Hey all, I'm so thrilled to present a guest post from one of my Pitch Wars 2015 pals, Elle Jauffret. Elle brings an awesome science and research bent to the writing verse, and I loved seeing her post with that slant. Hope you enjoy!
A Writer’s Verbal Identity by Elle Jauffret
Did you know that people’s ability to speak has nothing to do with their ability to write? We live in a society where we tend to judge people in a blink of an eye, trying to gauge who they are and where they come from based on how they look, dress, and communicate with us. Such observation can, of course, deliver clues—hopefully to spark our interest in their differences or find a common ground and be more inclusive. But when it comes to judging people’s writing skills based on their flawed verbal skills (stuttering, mispronunciation, regional or foreign accents) or speaking skills based on their flawed written skills (misspelling, lack of proper grammar or syntax), we might as well judge a book by its cover. The same way assuming that an upbeat, “Hollywood pretty” author cannot write horror, or that a stern older man cannot write romance is a fallacy.

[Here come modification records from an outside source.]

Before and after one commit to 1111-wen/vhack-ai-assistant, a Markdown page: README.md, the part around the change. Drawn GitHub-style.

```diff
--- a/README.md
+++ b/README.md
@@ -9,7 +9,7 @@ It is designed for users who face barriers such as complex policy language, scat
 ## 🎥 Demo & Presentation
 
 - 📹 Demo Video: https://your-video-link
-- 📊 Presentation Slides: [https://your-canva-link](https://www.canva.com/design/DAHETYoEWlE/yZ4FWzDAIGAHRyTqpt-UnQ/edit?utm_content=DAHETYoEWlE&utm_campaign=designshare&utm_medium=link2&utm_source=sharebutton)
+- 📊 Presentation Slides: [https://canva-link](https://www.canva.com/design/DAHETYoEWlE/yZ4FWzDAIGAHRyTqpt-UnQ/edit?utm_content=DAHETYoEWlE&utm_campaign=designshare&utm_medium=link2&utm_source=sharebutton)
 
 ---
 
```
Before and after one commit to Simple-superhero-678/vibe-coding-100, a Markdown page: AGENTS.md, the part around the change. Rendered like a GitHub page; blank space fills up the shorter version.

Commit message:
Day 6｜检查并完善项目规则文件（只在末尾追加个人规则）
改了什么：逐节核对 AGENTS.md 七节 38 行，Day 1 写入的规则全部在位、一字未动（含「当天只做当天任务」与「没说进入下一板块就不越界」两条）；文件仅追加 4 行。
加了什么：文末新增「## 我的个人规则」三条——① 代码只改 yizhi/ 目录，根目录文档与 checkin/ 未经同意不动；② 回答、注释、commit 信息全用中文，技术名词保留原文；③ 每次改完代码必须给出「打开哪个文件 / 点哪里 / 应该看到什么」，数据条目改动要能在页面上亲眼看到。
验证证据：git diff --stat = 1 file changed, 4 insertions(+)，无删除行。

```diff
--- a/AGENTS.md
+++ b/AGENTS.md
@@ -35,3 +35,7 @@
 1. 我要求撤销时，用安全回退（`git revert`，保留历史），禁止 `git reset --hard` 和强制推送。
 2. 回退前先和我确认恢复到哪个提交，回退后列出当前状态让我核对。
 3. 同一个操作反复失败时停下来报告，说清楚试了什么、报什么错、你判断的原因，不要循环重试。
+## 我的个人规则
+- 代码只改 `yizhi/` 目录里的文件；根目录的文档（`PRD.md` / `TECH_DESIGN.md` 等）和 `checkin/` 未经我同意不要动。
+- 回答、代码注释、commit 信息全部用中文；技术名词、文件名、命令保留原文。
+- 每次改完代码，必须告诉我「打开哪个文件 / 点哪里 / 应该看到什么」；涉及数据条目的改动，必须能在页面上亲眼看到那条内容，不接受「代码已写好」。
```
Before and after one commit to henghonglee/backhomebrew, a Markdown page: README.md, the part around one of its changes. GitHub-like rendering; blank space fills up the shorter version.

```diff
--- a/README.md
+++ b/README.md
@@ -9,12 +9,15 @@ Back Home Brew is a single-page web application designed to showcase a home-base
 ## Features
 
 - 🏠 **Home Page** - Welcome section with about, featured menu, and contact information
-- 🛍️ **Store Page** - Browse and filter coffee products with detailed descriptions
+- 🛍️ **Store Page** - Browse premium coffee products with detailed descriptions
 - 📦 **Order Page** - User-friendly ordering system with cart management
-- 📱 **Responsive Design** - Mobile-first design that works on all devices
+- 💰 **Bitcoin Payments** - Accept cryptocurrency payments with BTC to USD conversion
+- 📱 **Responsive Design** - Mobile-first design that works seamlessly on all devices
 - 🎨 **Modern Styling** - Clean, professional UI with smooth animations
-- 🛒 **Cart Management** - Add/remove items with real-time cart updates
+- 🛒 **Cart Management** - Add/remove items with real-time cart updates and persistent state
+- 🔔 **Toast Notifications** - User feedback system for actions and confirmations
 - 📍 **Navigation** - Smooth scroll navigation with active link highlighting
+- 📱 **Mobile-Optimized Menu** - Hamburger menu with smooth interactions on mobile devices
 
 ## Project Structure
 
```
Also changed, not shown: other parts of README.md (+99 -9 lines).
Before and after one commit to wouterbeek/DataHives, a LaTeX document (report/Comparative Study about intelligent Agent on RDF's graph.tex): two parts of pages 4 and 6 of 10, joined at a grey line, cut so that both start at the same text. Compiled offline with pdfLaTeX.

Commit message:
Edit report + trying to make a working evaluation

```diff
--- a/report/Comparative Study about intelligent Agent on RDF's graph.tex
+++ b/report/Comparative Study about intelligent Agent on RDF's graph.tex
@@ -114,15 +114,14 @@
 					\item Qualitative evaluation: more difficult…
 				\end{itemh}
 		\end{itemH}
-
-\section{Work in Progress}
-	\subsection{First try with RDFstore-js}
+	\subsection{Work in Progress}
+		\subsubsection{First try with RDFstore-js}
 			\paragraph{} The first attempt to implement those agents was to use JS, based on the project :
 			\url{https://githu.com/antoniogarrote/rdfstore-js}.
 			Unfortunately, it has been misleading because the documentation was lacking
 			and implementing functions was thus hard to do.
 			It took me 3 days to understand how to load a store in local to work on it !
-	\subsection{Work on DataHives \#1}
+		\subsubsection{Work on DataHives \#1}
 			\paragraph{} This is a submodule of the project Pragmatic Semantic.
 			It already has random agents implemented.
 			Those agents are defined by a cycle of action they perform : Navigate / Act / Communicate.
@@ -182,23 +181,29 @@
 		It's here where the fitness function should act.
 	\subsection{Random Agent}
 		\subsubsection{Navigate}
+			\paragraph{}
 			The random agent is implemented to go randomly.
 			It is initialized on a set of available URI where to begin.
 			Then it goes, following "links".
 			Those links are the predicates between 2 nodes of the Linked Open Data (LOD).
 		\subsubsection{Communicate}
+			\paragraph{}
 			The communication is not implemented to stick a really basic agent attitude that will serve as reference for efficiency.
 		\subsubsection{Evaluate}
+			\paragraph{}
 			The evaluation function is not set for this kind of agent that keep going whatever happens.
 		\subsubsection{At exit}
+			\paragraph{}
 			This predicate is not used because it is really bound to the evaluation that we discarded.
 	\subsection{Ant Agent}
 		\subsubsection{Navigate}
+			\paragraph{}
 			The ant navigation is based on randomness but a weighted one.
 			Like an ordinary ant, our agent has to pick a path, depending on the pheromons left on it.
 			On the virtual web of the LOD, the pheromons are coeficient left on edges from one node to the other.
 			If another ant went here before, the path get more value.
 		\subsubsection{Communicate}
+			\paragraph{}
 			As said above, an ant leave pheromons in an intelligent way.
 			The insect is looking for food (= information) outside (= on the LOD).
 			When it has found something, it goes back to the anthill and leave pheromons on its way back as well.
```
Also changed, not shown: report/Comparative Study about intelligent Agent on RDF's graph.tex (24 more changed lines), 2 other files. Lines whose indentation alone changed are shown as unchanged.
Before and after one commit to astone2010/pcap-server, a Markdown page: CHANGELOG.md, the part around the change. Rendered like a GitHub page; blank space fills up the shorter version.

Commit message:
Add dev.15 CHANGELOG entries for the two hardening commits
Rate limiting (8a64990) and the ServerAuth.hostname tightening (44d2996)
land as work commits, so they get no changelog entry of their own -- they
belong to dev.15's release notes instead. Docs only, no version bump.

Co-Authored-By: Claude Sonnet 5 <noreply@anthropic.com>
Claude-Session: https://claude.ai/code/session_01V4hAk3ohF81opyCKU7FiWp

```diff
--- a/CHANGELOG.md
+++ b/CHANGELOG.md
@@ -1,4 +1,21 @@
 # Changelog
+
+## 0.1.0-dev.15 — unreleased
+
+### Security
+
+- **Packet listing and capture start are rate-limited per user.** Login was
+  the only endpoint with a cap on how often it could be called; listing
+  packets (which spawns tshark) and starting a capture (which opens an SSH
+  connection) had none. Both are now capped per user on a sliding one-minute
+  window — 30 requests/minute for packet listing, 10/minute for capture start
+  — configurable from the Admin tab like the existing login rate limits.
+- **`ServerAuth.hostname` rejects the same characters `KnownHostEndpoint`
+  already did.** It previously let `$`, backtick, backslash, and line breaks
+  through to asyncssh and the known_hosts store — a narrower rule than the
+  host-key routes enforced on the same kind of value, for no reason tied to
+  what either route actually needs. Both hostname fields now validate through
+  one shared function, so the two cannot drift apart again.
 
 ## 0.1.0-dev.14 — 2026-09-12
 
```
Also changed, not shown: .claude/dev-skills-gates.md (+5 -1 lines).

Researchers from the John Hopkins, Rice, and Columbia Universities focused on the brain’s function in verbal and oral communication in stroke patients suffering from aphasia (loss of ability to understand or express speech, caused by brain damage). The study (see note 1) revealed that the brain separates our ability to write and talk in two different, quasi-independent systems.
Further neuroscience discoveries (see note 2) revealed that spoken languages are stored on the left side of the brain while written abilities are controlled by the right one (but reading ability is found on both sides). Variations exist depending on whether the subject is right or left handed, or congenitally deaf.
So remember that a lack of book signings or spoken/video interviews has nothing to do with authors’ writing, and that behind authors’ unconventional verbal “covers” you might find books like no others. Books that would show you the world through an entire different lens or point of view.
 See article "Modality and Morphology: What We Write May Not Be What We Say," was published in the journal Psychological Science.
2 See article http://www.nytimes.com/1996/11/26/science/workings-of-split-brain-challenge-notions-of-how-language-evolved.html
Elle Jauffret is a fiction writer who writes about history, mystery, and science. She is represented by Elizabeth Winick Rubinstein of McIntosh & Otis. She has worked as a linguist, medical/legal writer, and as a criminal attorney for the California Attorney General’s Office—experiences that have influenced her writing.
You can find her at http://ellejauffret.com or on FB (www.facebook.com/elle.jauffret) or Instagram (www.instagram.com/ellejauffret/).